Do you know what GRPA is? How do you feel about changing it?
What, never heard of GRPA?
Can’t say as we have, either. But it stands for The Government Performance and Results Act (GPRA) of 1993 and the Senate has just passed — unanimously — a bill sponsored by Sen. Mark Warner, D-Va., to update it.
Here’s a release from Warner’s office:
The U.S. Senate has unanimously adopted U.S. Sen. Mark R. Warner’s (D-VA) bipartisan legislation requiring federal agencies to identify their top priorities, publicly report program results, and identify ineffective and overlapping federal programs for possible consolidation or elimination.
Senator Warner’s bipartisan proposal, the first significant update of The Government Performance and Results Act (GPRA) of 1993, was co-sponsored by Sens. Tom Carper (D-DE), Daniel Akaka (D-HI), Joseph Lieberman (I-CT), Susan Collins (R-ME) and George Voinovich (R-OH).
“At a time of budget deficits and almost overwhelming national debt, this legislation requires several significant steps that will make government work smarter even as it requires federal agencies to aggressively look for more ways to save taxpayer money,” Senator Warner said. “This legislation also takes a first step in supporting a key recent recommendation from the President’s fiscal commission to require better data to help us identify overlapping federal programs. I urge the House to take action on this bill quickly.”
The Government Performance and Results Modernization Act of 2010 (GPRMA) requires each agency to designate a Chief Operating Officer and a Performance Improvement Officer with primary responsibility for pursuing cost-savings through the improved analysis and coordination of duplicative programs.
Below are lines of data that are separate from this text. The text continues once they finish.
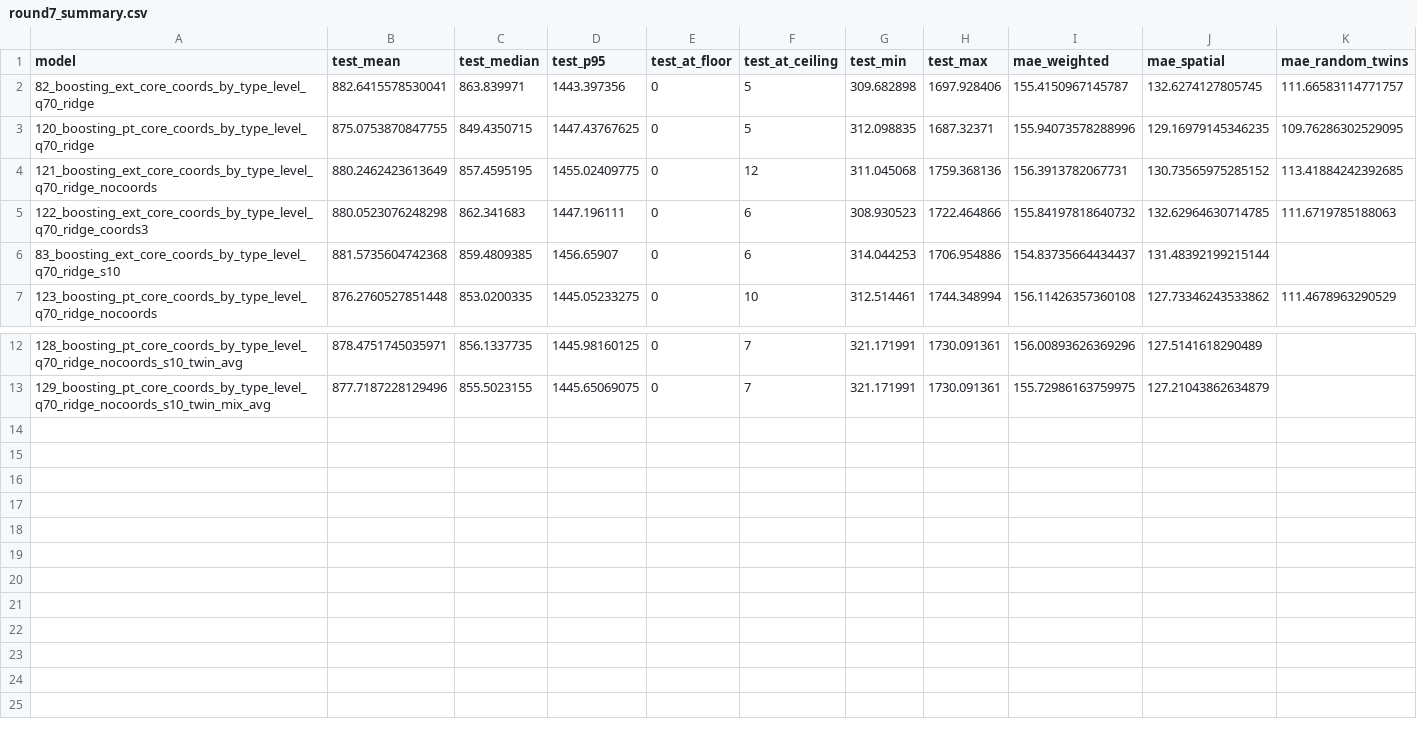
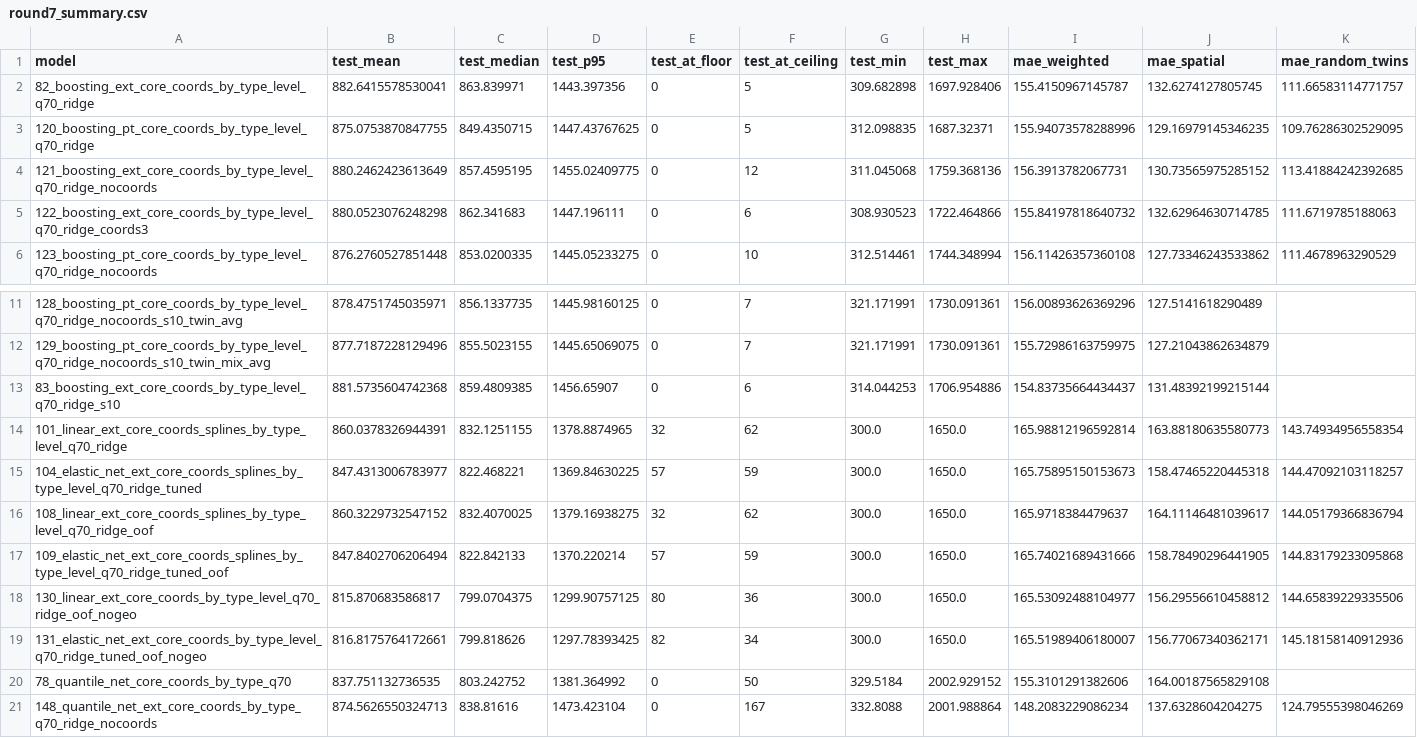
Before and after one commit to Stebandido77/Problem-set3, a CSV file: views/round7_summary.csv, drawn as a sheet; only a part is shown, gaps mark what is left out.

```diff
--- a/views/round7_summary.csv
+++ b/views/round7_summary.csv
@@ -5,3 +5,2 @@ model,test_mean,test_median,test_p95,test_at_floor,test_at_ceiling,test_min,test
 122_boosting_ext_core_coords_by_type_level_q70_ridge_coords3,880.0523076248298,862.341683,1447.196111,0,6,308.930523,1722.464866,155.84197818640732,132.62964630714785,111.6719785188063
-83_boosting_ext_core_coords_by_type_level_q70_ridge_s10,881.5735604742368,859.4809385,1456.65907,0,6,314.044253,1706.954886,154.83735664434437,131.48392199215144,
 123_boosting_pt_core_coords_by_type_level_q70_ridge_nocoords,876.2760527851448,853.0200335,1445.05233275,0,10,312.514461,1744.348994,156.11426357360108,127.73346243533862,111.4678963290529
@@ -13 +12,10 @@ model,test_mean,test_median,test_p95,test_at_floor,test_at_ceiling,test_min,test
 129_boosting_pt_core_coords_by_type_level_q70_ridge_nocoords_s10_twin_mix_avg,877.7187228129496,855.5023155,1445.65069075,0,7,321.171991,1730.091361,155.72986163759975,127.21043862634879,
+83_boosting_ext_core_coords_by_type_level_q70_ridge_s10,881.5735604742368,859.4809385,1456.65907,0,6,314.044253,1706.954886,154.83735664434437,131.48392199215144,
+101_linear_ext_core_coords_splines_by_type_level_q70_ridge,860.0378326944391,832.1251155,1378.8874965,32,62,300.0,1650.0,165.98812196592814,163.88180635580773,143.74934956558354
+104_elastic_net_ext_core_coords_splines_by_type_level_q70_ridge_tuned,847.4313006783977,822.468221,1369.84630225,57,59,300.0,1650.0,165.75895150153673,158.47465220445318,144.47092103118257
+108_linear_ext_core_coords_splines_by_type_level_q70_ridge_oof,860.3229732547152,832.4070025,1379.16938275,32,62,300.0,1650.0,165.9718384479637,164.11146481039617,144.05179366836794
+109_elastic_net_ext_core_coords_splines_by_type_level_q70_ridge_tuned_oof,847.8402706206494,822.842133,1370.220214,57,59,300.0,1650.0,165.74021689431666,158.78490296441905,144.83179233095868
+130_linear_ext_core_coords_by_type_level_q70_ridge_oof_nogeo,815.870683586817,799.0704375,1299.90757125,80,36,300.0,1650.0,165.53092488104977,156.29556610458812,144.65839229335506
+131_elastic_net_ext_core_coords_by_type_level_q70_ridge_tuned_oof_nogeo,816.8175764172661,799.818626,1297.78393425,82,34,300.0,1650.0,165.51989406180007,156.77067340362171,145.18158140912936
+78_quantile_net_core_coords_by_type_q70,837.751132736535,803.242752,1381.364992,0,50,329.5184,2002.929152,155.3101291382606,164.00187565829108,
+148_quantile_net_ext_core_coords_by_type_q70_ridge_nocoords,874.5626550324713,838.81616,1473.423104,0,167,332.8088,2001.988864,148.2083229086234,137.6328604204275,124.79555398046269
```
Also changed, not shown: views/cv_results.csv, 5 other files.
These officials would be held responsible for considering potential taxpayer savings through better coordination of administrative functions common to every agency, such as purchasing.
In addition, the Warner legislation also requires federal agencies to post program performance scorecards on a single public website, on a quarterly rather than an annual schedule. It also sets an ambitious first-year goal of an overall 10-percent reduction in the number of little-used or outdated written reports mandated by previous Administrations and Congresses.
“The federal government is not consistent in the data it collects, and we do not use the best tools and technology to analyze outcomes. In addition, we only rarely follow-up and put the necessary accountability in place so that we improve services to the public,” Senator Warner said. “Taxpayers fund 44 separate programs in nine different federal departments that support workforce training, and we also pay for 17 separate initiatives across seven federal departments that deal with food safety. We need a better system – a system that allows us to review the results of each program and evaluate its impact in addressing overall policy goals, whether it’s the important work of retraining people who’ve lost their jobs or ensuring the safety of the food we eat.”
Senator Warner’s legislation builds on H.R. 2142, which was endorsed by the House of Representatives in mid-June. With Thursday night’s unanimous Senate approval, the Warner proposal now returns to the House for consideration.
Senator Warner currently serves as chairman of the bipartisan U.S. Senate Budget Committee’s Task Force on Government Performance. A former business leader and a co-founder of Nextel, Warner served as Governor of Virginia from 2002 to 2006, working in a bipartisan way to make state government more effective, efficient and affordable. When Governor Warner left office in January 2006, Virginia was nationally recognized as the country’s “best-managed state” and the “best state for business.”